Saudi Arabia on Thursday temporarily released three out of 11 women detained nearly a year ago in a broad crackdown on activists, state media said, as the kingdom faces intense global scrutiny over human rights.
Blogger Eman al-Nafjan, retired lecturer Aziza al-Youssef and academic Rokaya al-Mohareb were freed, one of their relatives said, as the women face trial in Riyadh’s criminal court on charges that include contact with foreign media, diplomats and human rights groups.
“The criminal court in Riyadh announces the provisional release of three detainees,” the official Saudi Press Agency said, without naming them. “The court will continue to hear their cases and they will attend the trial sessions… until the issuance of the final judgment.” Confirming the names of the freed women, London-based rights group ALQST said other detained women were expected to be freed on Sunday.
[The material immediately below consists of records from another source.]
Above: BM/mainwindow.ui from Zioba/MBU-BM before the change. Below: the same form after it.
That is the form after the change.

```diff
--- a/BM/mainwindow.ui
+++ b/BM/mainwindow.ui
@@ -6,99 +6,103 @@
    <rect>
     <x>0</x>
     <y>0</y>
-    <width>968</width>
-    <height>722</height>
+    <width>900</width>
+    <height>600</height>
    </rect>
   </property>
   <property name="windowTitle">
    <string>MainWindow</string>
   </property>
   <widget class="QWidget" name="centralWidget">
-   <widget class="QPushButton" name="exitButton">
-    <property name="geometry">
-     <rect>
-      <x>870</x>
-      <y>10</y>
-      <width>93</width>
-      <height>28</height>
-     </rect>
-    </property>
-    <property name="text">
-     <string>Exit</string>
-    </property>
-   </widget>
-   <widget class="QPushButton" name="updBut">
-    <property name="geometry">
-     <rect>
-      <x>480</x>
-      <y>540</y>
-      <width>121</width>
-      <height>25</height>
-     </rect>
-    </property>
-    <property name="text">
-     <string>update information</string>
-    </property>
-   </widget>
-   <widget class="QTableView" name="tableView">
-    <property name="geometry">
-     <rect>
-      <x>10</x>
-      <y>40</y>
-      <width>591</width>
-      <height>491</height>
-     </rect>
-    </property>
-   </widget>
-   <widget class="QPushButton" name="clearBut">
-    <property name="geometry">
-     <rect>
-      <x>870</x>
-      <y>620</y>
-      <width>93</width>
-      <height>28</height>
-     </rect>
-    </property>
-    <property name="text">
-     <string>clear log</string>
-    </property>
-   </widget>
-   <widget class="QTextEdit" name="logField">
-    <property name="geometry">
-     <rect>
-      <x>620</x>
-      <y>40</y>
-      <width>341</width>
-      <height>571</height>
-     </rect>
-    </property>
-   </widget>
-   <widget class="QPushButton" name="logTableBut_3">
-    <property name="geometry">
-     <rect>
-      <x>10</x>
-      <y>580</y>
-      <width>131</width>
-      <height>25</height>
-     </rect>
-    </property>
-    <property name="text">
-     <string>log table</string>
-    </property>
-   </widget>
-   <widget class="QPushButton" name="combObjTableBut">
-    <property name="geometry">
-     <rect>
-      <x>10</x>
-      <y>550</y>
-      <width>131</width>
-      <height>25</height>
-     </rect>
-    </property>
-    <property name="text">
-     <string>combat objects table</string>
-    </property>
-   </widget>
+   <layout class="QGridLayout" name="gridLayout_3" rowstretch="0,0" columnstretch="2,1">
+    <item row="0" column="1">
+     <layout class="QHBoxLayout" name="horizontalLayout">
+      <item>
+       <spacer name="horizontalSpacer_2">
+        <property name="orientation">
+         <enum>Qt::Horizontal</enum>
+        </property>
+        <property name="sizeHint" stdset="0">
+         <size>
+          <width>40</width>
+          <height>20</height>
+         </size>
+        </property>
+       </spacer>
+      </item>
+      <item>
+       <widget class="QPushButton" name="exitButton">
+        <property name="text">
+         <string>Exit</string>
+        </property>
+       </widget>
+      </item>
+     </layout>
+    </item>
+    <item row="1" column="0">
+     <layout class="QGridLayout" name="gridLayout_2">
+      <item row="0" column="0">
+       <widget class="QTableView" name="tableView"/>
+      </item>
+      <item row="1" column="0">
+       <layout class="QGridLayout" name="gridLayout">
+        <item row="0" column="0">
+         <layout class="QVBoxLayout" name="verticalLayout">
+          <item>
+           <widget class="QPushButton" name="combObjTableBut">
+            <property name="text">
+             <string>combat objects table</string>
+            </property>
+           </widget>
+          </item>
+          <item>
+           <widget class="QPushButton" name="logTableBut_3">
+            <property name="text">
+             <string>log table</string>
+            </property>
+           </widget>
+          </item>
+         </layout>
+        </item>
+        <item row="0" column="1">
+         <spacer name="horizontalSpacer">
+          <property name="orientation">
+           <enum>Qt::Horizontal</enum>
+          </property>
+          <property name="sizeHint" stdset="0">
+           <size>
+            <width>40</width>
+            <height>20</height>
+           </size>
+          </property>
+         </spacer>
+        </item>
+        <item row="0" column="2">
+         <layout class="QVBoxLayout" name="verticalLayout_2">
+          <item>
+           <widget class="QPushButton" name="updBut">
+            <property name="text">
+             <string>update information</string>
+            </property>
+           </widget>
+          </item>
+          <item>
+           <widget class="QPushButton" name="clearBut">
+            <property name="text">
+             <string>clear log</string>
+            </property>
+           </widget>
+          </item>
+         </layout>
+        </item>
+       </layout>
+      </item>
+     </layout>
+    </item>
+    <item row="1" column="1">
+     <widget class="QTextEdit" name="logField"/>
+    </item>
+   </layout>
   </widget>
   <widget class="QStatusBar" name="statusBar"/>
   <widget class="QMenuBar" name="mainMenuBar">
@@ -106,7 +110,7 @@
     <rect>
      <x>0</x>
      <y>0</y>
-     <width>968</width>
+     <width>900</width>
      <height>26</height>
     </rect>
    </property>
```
Most of the women were detained last summer in a wide-ranging crackdown against women campaigners just before the historic lifting of a decades-long ban on female motorists. Their release follows an emotionally charged second court hearing on Wednesday that saw some of the women breaking down while testifying that they faced torture and sexual harassment in detention. They accused interrogators of subjecting them to electric shocks, flogging them and groping them in detention, two people with access to the trial said. At least one of the detained women tried to commit suicide following her mistreatment, a close relative said.
The government, facing sharp global criticism of its human rights record, denies the women were tortured or harassed.
The three released women will have to appear in court next Wednesday when the trial before a three-judge panel resumes. “This is a long overdue step as these women should never have been jailed in the first place, and their release should certainly not be on a ‘temporary’ basis,” said Lynn Maalouf, Amnesty International’s Middle East research director. “They have been locked up, separated from their loved ones, subjected to torture and threats for simply peacefully calling for women’s rights and expressing their views.”
The women had long campaigned for the right to drive and an end to the restrictive guardianship system that gives male relatives arbitrary authority over women.
Saudi officials have repeatedly accused the women of links to foreign intelligence agencies, while state-backed media branded them traitors and “agents of embassies.” The charge sheets, however, make no mention of contact with foreign spies, say campaigners who have reviewed the documents.
Some of the charges fell under a section of the kingdom’s sweeping cyber crime law that carries prison sentences of up to five years. The law has typically been used to silence political dissent, rights campaigners say.
“It’s a relief some of the women have been freed,” said Najah al-Otaibi, a senior analyst at the pro-Saudi think-tank Arabia Foundation. “Saudi Arabia needs corrective policies to ensure people have the freedom to express their views.”
The trial has intensified criticism of the kingdom over human rights following global outrage over journalist Jamal Khashoggi’s murder by Saudi agents last October. Western nations, including the United States and the 28 countries of the European Union, appear to have stepped up pressure on the kingdom to release the activists.